*Prompt:*
If a line in the records below contains the word "comparing", copy it out.

*Data provided:*
■ ■ ■ ■
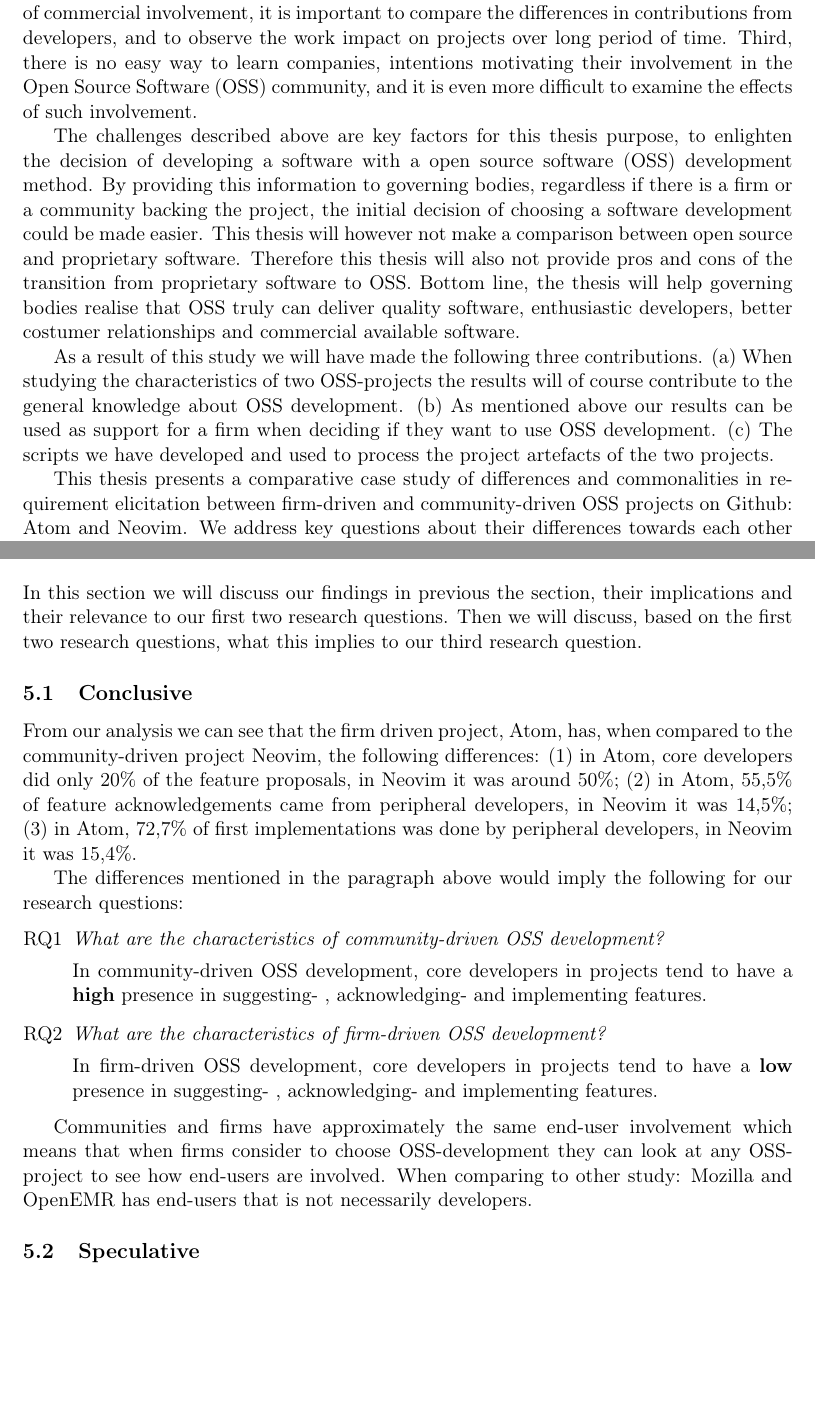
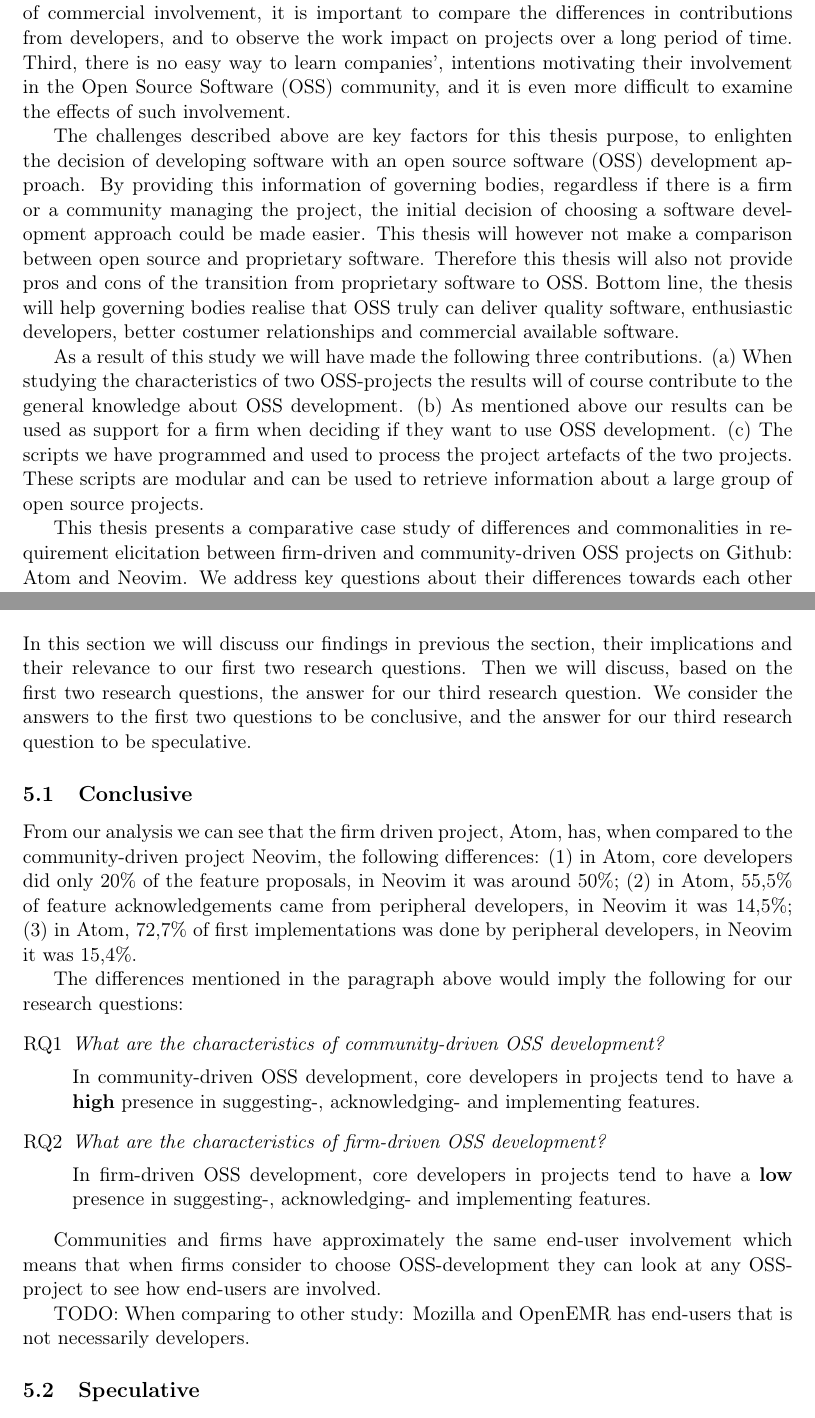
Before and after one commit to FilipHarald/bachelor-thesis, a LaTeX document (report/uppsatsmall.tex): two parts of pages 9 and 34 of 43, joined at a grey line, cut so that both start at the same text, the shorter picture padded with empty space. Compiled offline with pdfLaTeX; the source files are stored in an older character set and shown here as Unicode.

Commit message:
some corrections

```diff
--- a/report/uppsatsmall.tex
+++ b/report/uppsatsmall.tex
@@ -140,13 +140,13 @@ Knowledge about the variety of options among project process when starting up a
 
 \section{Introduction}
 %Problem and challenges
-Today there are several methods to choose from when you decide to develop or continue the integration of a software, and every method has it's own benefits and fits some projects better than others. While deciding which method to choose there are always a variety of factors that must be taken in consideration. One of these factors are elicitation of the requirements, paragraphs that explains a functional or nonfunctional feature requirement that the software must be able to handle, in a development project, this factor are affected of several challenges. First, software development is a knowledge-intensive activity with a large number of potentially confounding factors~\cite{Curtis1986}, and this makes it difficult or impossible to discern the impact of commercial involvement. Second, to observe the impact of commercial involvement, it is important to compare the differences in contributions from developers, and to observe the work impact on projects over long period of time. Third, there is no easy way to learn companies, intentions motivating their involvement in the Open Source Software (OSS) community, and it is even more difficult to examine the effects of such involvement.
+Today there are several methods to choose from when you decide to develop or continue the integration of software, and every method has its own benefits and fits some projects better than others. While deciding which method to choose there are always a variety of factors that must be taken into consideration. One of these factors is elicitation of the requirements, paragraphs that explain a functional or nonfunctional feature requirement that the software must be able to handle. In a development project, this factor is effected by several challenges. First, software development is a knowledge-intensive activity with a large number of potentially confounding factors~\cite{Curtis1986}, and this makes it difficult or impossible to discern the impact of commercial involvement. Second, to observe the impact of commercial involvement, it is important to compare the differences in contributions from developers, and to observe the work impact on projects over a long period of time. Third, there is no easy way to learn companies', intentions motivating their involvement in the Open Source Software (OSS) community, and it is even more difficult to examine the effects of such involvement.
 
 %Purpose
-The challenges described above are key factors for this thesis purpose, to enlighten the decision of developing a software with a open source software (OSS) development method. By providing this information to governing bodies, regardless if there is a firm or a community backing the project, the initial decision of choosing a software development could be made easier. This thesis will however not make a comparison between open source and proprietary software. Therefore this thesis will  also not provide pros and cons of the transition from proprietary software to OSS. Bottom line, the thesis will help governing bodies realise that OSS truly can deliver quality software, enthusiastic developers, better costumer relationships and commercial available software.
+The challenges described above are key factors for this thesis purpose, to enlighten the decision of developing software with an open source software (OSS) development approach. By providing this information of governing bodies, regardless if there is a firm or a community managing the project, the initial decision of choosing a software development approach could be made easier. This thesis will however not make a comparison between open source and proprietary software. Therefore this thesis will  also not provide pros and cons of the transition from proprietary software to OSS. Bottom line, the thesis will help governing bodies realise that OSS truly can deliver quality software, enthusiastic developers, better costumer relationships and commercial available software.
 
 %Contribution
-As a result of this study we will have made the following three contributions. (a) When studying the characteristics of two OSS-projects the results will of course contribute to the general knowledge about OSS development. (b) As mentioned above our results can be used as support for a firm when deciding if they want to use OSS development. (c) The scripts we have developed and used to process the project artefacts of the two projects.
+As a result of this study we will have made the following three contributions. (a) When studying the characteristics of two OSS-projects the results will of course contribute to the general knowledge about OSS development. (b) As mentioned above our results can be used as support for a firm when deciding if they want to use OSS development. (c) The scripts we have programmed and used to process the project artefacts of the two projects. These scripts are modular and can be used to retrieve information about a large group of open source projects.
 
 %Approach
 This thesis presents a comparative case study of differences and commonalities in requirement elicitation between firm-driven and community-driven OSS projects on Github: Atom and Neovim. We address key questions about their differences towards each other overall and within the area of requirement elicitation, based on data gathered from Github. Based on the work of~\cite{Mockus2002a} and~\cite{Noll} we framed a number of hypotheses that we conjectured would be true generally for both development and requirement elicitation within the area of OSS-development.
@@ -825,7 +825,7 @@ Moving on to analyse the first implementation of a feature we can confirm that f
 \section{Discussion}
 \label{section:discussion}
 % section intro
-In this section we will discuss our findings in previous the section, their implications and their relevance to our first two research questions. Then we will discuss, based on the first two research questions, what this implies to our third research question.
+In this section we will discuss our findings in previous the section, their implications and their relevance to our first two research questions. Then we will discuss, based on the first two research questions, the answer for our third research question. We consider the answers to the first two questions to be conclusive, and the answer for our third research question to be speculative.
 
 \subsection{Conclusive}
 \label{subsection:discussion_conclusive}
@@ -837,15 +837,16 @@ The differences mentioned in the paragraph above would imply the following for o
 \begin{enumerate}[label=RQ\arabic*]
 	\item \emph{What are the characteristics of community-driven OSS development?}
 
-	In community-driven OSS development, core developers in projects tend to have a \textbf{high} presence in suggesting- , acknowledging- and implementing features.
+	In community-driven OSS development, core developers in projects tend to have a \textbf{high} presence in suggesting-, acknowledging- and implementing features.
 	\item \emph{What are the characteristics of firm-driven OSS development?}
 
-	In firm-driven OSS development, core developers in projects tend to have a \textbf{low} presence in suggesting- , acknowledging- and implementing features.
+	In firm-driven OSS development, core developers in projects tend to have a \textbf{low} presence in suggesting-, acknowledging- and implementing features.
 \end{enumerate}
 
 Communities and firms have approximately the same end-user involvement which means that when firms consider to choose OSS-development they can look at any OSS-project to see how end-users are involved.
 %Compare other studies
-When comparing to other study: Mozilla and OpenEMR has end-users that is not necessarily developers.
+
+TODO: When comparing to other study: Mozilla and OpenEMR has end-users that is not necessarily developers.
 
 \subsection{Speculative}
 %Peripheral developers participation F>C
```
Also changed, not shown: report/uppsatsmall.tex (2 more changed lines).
■ ■ ■ ■
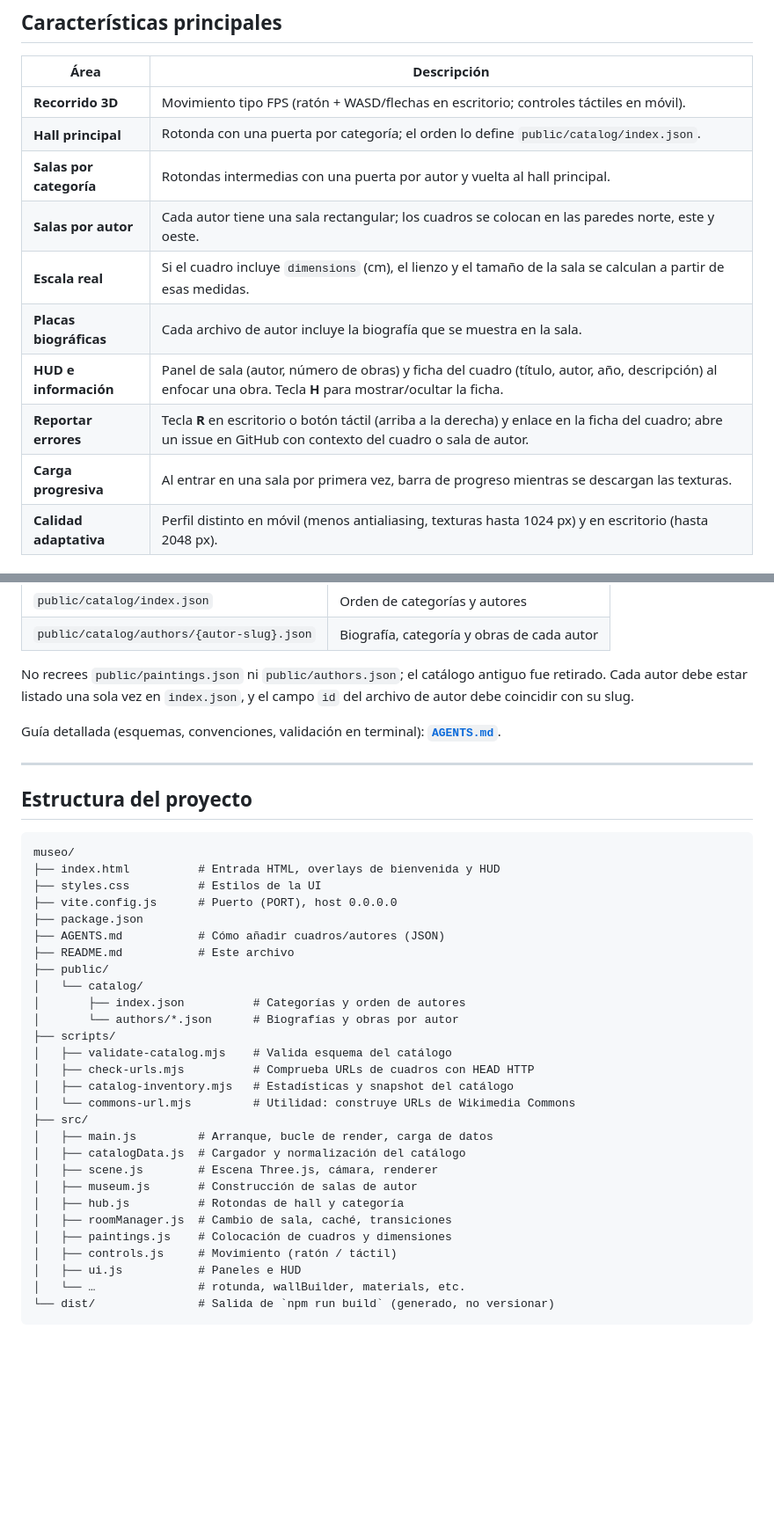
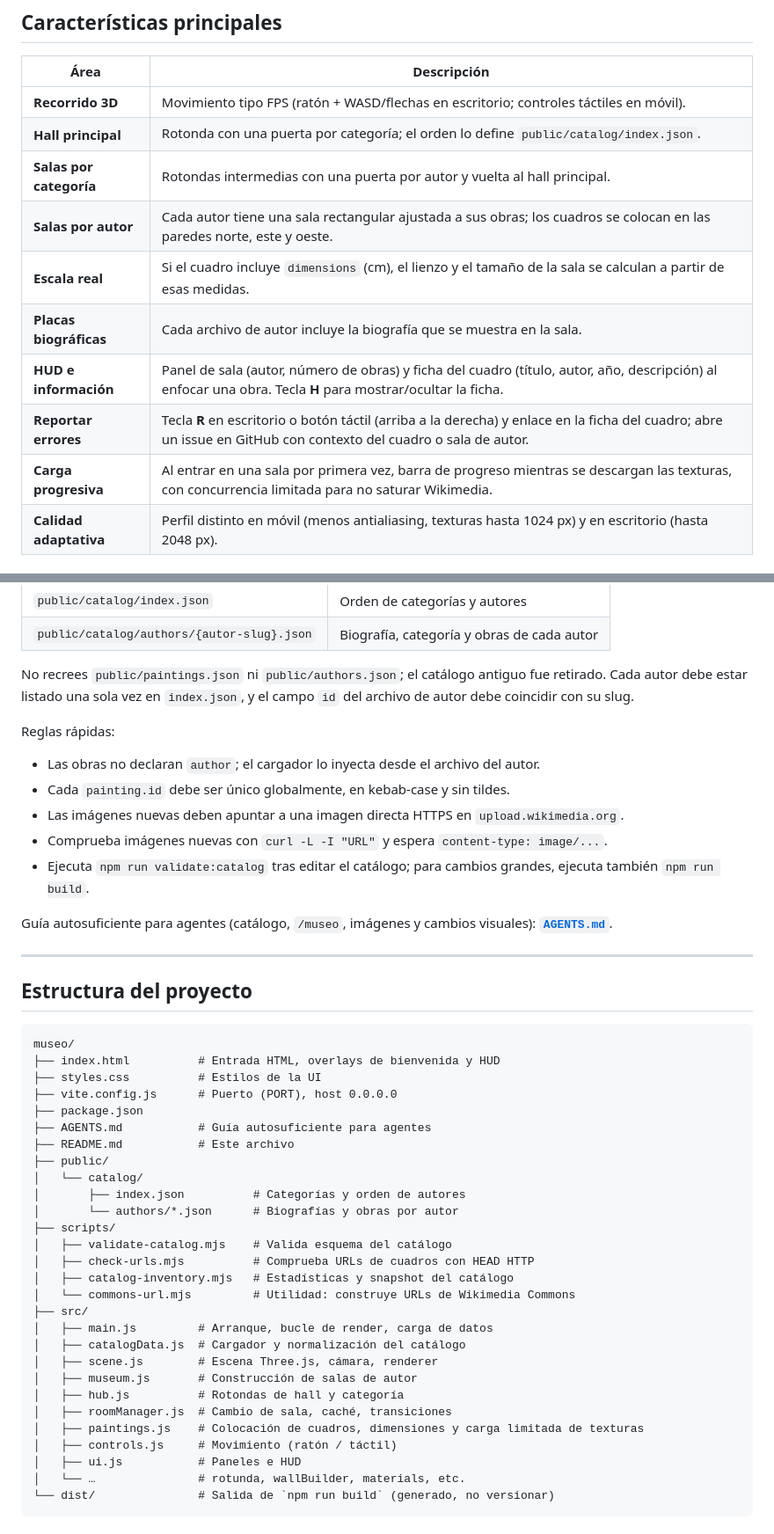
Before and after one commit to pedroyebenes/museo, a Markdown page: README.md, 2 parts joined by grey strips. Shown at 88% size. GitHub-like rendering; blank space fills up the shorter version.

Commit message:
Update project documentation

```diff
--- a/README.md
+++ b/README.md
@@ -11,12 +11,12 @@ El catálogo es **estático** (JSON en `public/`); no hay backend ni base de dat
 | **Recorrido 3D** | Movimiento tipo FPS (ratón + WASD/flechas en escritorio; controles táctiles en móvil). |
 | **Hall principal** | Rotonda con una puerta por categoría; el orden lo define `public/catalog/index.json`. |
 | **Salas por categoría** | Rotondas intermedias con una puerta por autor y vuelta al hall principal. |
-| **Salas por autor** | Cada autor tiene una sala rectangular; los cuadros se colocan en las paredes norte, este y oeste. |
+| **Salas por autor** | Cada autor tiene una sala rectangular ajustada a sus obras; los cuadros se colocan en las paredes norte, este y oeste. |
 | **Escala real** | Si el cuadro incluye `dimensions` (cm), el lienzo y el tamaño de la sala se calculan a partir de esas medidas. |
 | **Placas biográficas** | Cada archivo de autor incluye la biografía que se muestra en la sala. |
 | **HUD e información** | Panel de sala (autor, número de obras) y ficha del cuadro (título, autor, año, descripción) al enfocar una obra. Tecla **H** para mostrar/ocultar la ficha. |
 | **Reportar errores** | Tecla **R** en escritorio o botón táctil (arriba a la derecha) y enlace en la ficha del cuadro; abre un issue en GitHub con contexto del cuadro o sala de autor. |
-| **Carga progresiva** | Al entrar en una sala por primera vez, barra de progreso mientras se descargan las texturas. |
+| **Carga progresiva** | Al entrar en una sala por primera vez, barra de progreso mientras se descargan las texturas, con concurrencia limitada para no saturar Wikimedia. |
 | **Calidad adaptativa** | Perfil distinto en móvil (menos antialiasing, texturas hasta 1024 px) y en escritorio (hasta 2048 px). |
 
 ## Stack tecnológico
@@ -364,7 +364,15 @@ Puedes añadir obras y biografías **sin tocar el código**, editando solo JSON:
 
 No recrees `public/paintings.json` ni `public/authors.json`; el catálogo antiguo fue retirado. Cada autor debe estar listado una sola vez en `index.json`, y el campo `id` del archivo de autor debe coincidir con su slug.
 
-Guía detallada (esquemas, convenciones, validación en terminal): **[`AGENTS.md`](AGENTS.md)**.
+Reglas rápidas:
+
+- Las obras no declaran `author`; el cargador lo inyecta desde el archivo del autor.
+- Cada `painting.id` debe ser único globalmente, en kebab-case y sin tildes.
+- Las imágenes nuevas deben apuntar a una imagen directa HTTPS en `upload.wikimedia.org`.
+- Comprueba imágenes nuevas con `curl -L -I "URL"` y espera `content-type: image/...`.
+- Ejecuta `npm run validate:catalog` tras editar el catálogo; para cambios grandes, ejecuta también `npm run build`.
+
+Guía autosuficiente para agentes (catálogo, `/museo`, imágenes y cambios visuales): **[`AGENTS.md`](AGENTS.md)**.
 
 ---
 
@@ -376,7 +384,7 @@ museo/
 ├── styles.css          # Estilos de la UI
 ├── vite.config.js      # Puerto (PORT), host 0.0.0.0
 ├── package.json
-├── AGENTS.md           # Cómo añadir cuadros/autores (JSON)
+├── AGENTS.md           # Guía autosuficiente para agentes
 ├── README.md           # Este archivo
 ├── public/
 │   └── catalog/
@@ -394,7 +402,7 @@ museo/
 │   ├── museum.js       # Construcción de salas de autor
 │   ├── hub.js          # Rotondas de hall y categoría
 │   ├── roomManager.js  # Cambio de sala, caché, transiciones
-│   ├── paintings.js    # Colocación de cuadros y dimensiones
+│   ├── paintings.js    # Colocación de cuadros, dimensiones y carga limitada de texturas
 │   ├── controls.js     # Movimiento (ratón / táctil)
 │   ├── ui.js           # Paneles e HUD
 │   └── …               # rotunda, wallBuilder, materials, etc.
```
■ ■ ■ ■
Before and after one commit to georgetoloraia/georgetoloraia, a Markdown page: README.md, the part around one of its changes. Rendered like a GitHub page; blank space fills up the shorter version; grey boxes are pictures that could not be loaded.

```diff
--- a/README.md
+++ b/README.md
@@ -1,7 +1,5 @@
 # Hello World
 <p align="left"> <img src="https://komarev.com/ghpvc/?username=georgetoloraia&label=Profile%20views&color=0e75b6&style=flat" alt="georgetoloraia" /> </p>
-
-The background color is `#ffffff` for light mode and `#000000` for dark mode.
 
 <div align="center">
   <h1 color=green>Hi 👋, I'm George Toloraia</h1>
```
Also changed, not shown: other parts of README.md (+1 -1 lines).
■ ■ ■ ■
*Written response:*
-When comparing to other study: Mozilla and OpenEMR has end-users that is not necessarily developers.
+TODO: When comparing to other study: Mozilla and OpenEMR has end-users that is not necessarily developers.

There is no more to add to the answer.